[This post first appeared June 11, 2010.]
I recently answered this question on Quora:
“Do you feel used or cheated if your girlfriend or wife only has sex when she’s in the mood (which is not as often as you’d like to have sex)?“
It seems to me this is, or should be, a much more general question. So I answered it in a more general way:
Would I feel cheated if my wife only did what she wants and never did anything for me just because she loves me? Of course I would! That’s not love; it’s one person using another for their own needs without giving back.
Love is all about caring for someone else. It means what is important to them is important to you. It means sometimes sacrificing to give them what they want, need, or enjoy. Sometimes it means going out when you want to stay home, or it might mean staying home when you want to go out. It means going to a movie or a restaurant that wouldn’t be your first (or second, or third) choice. It means having a conversation when you don’t want to. It means massaging their sore shoulders when you’re dead tired. And sometimes it means having sex, as enthusiastically as you can, even when you have no interest in sex.
And here’s the big thing: real love sets priorities based on the feelings, thoughts, and needs of the person they love. So if sex, or anything else, is really important to your spouse, then you make a point of doing that thing regularly.
If both spouses are halfway good at applying this kind of love the couple will have a great relationship. If either fails at this, the relationship will be far less than it could be.
What about you? Is there anywhere you’re failing to give your wife what she wants because you don’t care about that thing?
We have a new puppy on the property who is given to chasing her tail. I thought of this the other day when I read something about chasing happiness.
The author started by saying happiness should be our number one priority. Reading on I thought he was making a great tongue in cheek case for why chasing happiness is doomed to fail, but it slowly became evident he was dead serious. Happiness is this man’s highest value and goal, and he will get rid of anyone or anything that gets in the way of his pursuit of happiness. What I found really scary is this guy is a life coach of some sort.
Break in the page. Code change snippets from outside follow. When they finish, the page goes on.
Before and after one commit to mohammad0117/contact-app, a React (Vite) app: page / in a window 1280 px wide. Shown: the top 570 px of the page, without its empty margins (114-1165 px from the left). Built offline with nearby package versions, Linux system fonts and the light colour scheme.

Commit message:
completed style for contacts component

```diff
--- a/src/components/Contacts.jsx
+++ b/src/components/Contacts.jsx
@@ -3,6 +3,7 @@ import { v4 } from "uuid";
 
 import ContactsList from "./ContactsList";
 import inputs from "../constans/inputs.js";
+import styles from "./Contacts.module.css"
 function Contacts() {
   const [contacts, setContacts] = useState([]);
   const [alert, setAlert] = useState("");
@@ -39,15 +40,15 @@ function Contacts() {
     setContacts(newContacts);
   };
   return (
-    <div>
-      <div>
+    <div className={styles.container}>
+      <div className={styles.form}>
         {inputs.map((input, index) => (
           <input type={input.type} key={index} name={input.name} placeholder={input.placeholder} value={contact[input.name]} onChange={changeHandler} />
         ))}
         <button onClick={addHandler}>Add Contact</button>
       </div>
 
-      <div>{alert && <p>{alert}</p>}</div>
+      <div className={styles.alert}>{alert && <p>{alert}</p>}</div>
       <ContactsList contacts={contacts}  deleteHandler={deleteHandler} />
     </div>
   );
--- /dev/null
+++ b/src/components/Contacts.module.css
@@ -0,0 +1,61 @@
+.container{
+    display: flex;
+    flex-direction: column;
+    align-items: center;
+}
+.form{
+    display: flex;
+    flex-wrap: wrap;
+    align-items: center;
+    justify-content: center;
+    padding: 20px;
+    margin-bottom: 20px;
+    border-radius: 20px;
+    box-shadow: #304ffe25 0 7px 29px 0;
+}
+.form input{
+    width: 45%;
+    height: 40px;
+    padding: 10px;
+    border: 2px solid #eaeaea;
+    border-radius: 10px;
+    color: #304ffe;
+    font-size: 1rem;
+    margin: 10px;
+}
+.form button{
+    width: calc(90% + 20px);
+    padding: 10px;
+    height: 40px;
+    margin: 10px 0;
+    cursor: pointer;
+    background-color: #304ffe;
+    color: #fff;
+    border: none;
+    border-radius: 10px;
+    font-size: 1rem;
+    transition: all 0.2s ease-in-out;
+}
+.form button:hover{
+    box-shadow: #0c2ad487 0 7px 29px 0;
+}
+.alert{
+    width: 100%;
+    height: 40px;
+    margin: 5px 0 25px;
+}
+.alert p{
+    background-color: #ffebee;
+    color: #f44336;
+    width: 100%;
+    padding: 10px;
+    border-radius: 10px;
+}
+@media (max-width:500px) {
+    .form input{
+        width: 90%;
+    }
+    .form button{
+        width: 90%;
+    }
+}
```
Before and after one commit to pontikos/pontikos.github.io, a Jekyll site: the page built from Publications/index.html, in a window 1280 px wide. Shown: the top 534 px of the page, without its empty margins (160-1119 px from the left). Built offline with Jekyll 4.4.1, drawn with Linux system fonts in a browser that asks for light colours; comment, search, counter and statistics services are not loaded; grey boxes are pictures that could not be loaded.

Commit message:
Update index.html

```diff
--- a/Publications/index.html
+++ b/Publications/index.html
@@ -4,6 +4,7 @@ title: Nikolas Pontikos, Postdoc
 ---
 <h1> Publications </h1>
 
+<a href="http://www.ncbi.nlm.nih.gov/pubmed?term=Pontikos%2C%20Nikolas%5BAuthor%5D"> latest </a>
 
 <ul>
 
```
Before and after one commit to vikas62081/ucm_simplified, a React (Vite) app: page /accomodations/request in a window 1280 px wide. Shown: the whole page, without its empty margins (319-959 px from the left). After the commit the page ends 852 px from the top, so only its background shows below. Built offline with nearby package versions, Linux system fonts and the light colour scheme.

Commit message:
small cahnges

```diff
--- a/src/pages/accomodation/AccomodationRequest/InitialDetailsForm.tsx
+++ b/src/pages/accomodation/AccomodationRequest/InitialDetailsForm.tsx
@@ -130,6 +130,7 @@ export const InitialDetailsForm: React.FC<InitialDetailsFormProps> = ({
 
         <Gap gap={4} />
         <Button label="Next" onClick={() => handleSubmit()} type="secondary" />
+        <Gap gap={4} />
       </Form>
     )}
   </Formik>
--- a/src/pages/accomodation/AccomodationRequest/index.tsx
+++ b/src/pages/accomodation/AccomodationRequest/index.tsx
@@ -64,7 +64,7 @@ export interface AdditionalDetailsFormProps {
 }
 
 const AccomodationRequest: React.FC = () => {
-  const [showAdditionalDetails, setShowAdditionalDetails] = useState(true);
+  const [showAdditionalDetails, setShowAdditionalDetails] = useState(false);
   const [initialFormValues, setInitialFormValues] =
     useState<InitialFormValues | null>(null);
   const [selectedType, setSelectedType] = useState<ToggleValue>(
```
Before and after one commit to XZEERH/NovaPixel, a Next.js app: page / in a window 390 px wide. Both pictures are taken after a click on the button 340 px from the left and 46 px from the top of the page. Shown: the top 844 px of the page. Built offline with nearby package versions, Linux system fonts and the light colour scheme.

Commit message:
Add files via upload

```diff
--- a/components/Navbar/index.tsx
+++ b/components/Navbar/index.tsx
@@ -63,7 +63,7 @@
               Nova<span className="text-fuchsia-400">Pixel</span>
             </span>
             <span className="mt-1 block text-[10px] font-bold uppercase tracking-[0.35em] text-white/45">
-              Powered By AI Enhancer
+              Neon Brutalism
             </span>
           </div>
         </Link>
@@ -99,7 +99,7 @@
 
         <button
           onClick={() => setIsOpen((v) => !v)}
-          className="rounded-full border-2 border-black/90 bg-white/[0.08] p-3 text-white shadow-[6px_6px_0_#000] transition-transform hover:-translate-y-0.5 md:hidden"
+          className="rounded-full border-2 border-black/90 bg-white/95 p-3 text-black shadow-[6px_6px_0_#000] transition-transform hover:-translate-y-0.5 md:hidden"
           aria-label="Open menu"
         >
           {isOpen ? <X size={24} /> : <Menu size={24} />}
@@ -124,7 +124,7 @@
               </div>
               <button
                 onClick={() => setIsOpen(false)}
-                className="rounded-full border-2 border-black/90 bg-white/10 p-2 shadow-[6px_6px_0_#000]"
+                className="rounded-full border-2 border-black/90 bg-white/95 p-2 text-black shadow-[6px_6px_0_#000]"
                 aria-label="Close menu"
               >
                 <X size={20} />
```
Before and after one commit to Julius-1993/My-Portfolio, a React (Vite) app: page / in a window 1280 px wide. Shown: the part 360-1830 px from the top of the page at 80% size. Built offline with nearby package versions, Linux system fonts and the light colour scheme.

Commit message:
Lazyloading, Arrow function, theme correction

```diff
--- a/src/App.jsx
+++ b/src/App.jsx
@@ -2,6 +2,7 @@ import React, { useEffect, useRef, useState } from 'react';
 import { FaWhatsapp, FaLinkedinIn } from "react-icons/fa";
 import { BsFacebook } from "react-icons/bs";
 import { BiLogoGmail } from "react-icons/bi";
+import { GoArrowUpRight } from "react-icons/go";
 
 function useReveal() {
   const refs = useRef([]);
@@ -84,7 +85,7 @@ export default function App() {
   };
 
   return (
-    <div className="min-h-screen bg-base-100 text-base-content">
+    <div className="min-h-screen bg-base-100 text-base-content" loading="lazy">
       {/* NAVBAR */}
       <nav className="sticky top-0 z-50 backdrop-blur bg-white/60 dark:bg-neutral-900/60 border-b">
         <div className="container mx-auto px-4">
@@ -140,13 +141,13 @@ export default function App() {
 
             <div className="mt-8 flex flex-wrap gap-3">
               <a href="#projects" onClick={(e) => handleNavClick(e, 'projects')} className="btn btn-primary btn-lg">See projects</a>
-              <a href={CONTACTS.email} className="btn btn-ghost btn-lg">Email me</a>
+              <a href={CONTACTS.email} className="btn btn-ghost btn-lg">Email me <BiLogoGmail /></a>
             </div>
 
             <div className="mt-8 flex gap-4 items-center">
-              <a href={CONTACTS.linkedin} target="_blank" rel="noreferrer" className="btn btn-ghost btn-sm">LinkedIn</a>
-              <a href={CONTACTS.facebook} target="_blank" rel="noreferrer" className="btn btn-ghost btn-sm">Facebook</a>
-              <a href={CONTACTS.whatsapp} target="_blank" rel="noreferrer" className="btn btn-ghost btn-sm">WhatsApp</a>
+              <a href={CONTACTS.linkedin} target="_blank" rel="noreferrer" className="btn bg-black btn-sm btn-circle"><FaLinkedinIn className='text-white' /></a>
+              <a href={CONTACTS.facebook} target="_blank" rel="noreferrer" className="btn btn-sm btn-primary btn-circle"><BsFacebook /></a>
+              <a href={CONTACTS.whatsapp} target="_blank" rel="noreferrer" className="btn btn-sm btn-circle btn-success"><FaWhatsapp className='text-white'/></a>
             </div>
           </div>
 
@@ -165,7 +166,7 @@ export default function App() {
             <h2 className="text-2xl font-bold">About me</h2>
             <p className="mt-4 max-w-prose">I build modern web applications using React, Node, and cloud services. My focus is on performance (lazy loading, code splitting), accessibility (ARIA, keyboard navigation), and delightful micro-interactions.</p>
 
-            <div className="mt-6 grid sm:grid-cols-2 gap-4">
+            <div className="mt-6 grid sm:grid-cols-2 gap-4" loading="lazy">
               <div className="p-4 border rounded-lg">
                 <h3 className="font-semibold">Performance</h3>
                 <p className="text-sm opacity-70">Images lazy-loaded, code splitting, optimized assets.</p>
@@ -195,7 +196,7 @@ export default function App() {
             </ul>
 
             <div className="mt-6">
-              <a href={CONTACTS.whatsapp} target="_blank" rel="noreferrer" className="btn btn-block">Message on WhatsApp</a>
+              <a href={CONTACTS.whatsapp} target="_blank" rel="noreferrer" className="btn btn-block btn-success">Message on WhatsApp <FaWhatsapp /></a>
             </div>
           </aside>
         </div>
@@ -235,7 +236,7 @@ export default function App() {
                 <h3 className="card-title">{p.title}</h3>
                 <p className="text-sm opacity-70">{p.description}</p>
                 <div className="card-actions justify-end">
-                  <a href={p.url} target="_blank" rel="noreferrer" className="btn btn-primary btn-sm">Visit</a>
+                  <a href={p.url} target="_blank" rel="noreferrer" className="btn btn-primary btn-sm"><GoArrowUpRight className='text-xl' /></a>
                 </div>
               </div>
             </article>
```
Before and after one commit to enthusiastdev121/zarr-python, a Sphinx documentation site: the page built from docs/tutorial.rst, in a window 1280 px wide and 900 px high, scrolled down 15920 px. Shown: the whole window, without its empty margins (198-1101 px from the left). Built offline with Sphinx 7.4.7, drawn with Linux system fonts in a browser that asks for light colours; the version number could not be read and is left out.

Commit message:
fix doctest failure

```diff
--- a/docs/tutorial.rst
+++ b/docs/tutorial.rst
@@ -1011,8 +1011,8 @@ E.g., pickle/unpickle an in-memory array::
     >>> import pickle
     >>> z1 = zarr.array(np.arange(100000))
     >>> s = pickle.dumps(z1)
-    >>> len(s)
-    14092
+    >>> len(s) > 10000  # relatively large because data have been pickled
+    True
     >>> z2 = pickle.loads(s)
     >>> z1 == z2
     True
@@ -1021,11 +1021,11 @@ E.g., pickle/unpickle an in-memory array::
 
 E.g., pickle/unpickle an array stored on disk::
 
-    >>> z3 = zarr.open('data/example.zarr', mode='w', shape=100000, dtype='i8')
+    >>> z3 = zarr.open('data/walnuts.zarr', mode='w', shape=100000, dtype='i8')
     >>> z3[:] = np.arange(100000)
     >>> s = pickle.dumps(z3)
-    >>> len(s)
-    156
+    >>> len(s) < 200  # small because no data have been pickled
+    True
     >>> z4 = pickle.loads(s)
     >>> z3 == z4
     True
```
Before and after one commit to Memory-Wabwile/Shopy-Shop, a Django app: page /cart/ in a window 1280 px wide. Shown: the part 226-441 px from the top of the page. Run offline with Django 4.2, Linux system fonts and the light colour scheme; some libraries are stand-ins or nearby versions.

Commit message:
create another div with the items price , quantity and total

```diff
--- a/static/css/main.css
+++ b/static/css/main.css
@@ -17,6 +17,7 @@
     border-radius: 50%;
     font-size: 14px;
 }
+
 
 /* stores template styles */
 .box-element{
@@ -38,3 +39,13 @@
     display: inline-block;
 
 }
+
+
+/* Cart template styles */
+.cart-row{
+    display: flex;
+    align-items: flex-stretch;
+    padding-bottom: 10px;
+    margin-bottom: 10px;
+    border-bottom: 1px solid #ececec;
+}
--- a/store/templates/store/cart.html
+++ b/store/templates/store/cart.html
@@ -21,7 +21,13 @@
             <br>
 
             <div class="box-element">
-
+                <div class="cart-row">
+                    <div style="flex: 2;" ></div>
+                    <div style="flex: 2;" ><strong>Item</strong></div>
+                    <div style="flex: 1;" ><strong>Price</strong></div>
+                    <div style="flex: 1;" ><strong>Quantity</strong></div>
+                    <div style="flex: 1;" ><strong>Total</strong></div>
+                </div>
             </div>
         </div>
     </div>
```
I like to be happy, and I want my wife to be happy. But happiness as a primary goal is like chasing your tail. Real happiness comes from living a life that is right with God. Sometimes that means doing things that aren’t fun. Sometimes it means lovingly putting up with your wife when she’s not being as kind or generous as she should be. Sometimes it means saying or doing things you don’t want to say or do. Sometimes it means delaying gratification now so life is better in the long run.
In a society that increasingly worships happiness, doing what God says can be difficult. But it’s right, and in the long run, it results in a better and happier life.
My wife is nearly perfect…FOR ME. And she feels the same way about me (for some reason that escapes me). But this is very specific to who we are. Some women would think me to be a horrible husband, and some men wouldn’t feel about my wife as I do.
Part of this “good fit” is because we talked and considered if we would be a good fit before we got married. Another part, I’d say a bigger part after 33 years, is that we’ve grown together and grown in much the same way. To some degree living together does that, but we’ve also made it a very intentional thing. There are certain things I don’t pursue as much as I would on my own because Lori’s not into them. There are other things I pursue more than I would on my own because Lori is very much into them. This is not about me denying myself of something I really want or forcing myself to do things I hate; it’s about focusing more or less on things I am okay to start with. It’s shifting myself to be a better match for her. Because Lori does the same for me (and even more so I think) we have developed a great deal of commonly enjoyed activities and preferences.
How do you bend to be more what your wife would like? Do you do that enough? Do you do it too much, perhaps because she does it too little?